Preparing for a home birth
The number of parents considering home birth is on the rise, although home births account for approximately 2% of all births in Canada. Recent data from a large scale study out of McMaster University shows that home birth is just as safe as hospital birth, and has a lower risk of interventions such as instrumental delivery and episiotomy.
Home birth with a midwife can be a viable option for low-risk pregnant women (no underlying medical conditions,) who are hoping for an unmedicated birth. Some women find that staying at home can allow labour to progress more effectively, as they find comfort in a familiar environment.
If home birth is an option, parents will need to prepare their home and make sure they have all the supplies on hand. Home birth does not have to be a messy process, and couples that are prepared will have very little clean-up to do.
Most midwifery groups offer home birth supply kits, so check with your midwife to see what is included. As a start, parents will want to have:
- Old towels and sheets: take a trip to Value Village and purchase a number of towels and a set of sheets for your bed.
- Plastic sheet: this will be placed on the bed, under the old sheets (any waterproof sheet will work, including shower curtains.) Have a nicer set of sheets underneath the plastic sheet, so that the whole bed can be stripped after birth, and families can snuggle up on the clean sheets.
- Blue pads: similar to puppy pee pads, these blue pads will soak up lots of fluid and protect mattresses and floors.

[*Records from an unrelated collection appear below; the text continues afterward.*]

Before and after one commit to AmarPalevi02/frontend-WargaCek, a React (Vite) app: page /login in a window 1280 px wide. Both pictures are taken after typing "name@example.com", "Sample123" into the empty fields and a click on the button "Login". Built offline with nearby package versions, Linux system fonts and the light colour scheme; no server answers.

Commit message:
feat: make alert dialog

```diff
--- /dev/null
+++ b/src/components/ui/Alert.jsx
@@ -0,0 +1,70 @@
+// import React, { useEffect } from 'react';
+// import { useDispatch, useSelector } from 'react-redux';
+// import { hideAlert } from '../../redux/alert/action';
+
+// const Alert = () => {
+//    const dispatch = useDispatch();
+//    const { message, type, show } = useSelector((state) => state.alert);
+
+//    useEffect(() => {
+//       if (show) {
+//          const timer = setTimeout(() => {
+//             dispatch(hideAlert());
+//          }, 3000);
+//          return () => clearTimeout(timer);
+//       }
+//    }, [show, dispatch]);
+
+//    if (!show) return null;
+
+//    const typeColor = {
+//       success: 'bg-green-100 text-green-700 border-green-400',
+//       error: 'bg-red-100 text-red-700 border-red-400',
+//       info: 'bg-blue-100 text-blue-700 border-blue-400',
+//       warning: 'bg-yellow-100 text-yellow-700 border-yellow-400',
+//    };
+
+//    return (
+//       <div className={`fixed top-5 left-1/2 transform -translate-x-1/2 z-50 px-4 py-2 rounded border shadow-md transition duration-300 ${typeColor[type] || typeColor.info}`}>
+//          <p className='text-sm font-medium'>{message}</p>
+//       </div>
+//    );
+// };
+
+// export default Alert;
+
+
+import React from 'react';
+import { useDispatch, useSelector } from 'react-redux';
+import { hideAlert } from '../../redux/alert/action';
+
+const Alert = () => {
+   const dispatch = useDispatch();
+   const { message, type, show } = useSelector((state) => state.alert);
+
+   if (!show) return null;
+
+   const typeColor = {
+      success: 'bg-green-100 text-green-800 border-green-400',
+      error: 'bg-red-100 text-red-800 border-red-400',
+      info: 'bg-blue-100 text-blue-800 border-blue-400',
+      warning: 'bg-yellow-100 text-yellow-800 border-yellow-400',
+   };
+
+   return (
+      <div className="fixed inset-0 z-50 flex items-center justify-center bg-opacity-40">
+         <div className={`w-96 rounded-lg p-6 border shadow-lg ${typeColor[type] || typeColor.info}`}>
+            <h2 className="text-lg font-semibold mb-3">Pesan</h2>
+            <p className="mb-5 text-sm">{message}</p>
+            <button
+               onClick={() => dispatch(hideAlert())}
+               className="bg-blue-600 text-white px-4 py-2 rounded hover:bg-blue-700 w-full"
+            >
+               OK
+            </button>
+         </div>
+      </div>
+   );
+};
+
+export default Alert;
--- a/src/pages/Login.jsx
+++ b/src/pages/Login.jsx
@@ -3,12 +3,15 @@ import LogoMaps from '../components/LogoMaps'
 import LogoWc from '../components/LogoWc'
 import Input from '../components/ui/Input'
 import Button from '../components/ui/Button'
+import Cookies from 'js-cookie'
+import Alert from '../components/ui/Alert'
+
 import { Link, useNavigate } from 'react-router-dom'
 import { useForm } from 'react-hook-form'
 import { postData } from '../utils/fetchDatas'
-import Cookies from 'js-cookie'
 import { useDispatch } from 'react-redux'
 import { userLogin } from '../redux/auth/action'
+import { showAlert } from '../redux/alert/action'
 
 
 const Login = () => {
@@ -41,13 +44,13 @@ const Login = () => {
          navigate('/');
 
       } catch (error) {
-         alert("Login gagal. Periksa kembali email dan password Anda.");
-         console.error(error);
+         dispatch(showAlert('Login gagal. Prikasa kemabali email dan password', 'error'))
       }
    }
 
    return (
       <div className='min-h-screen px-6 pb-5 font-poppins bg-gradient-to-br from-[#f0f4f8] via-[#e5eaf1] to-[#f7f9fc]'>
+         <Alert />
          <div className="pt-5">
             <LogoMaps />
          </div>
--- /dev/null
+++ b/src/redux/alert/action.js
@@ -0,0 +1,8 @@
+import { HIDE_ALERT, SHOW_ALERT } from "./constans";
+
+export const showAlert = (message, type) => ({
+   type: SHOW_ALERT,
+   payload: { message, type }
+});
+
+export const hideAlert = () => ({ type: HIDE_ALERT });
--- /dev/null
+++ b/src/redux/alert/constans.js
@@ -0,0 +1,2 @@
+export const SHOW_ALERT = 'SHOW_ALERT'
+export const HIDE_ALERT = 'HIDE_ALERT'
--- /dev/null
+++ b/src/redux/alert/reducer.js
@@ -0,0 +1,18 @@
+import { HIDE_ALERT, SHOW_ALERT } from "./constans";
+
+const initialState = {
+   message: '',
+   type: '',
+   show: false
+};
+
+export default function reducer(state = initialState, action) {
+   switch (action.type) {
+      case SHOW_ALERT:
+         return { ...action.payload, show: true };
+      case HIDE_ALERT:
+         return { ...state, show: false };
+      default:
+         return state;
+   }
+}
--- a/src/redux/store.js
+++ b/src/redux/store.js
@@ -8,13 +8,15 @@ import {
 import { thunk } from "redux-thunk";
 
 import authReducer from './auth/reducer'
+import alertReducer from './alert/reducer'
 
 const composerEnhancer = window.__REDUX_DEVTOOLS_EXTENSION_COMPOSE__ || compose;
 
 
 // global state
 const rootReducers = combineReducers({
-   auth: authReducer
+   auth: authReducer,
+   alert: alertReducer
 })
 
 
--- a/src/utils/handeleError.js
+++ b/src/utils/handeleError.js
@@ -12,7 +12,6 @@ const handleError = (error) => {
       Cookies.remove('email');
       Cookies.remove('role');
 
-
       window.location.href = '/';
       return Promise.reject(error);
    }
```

- Garbage bags: midwives will set up two garbage bags; one for laundry, and the other for garbage. They will be working hard after the birth to leave your house looking spotless!
- Pillows with pillow protectors and old pillow cases
- Peri bottle: this helps to prevent stinging during urination after birth
- Large container for placenta: yes, the placenta is your responsibility. Throw it in the freezer and then put it out in the green bin on garbage day. Or better yet, plant it in your backyard under a beautiful tree!
- Food and drink: it’s important to offer everyone food and drink during a home birth. Have some banana bread ready to go in the freezer, and make sure to stock up on coffee and tea. A soup or stew is also a great meal to offer the birth team.
Midwives will arrive with all the medical supplies they need, including oxygen. They will need a place to set up all of their supplies, and may do a home visit prior to the birth to scope out a good spot.
Depending on the home, some couples will consider renting a birthing tub. These are large inflatable tubs with disposable liners, and allow laboring women to be completely immersed in water. Birth tubs can be costly ($180-$275) and it’s important to know whether a hot water tank can accommodate the amount of hot water needed to fill the tub.
Finally, it’s important to pack a hospital bag in the event that a transfer is necessary. Around 75% of women that plan a home birth will stay at home, but some will need to head into the hospital for extra assistance. Make sure everything is ready to go, including your health card.
Women who have home births report a high level of satisfaction with the experience. The combination of a cozy home environment and a skilled attendant can provide a perfect alternative to a hospital birth. As long as families are prepared with all the supplies they need, home birth can be a straightforward and rewarding experience.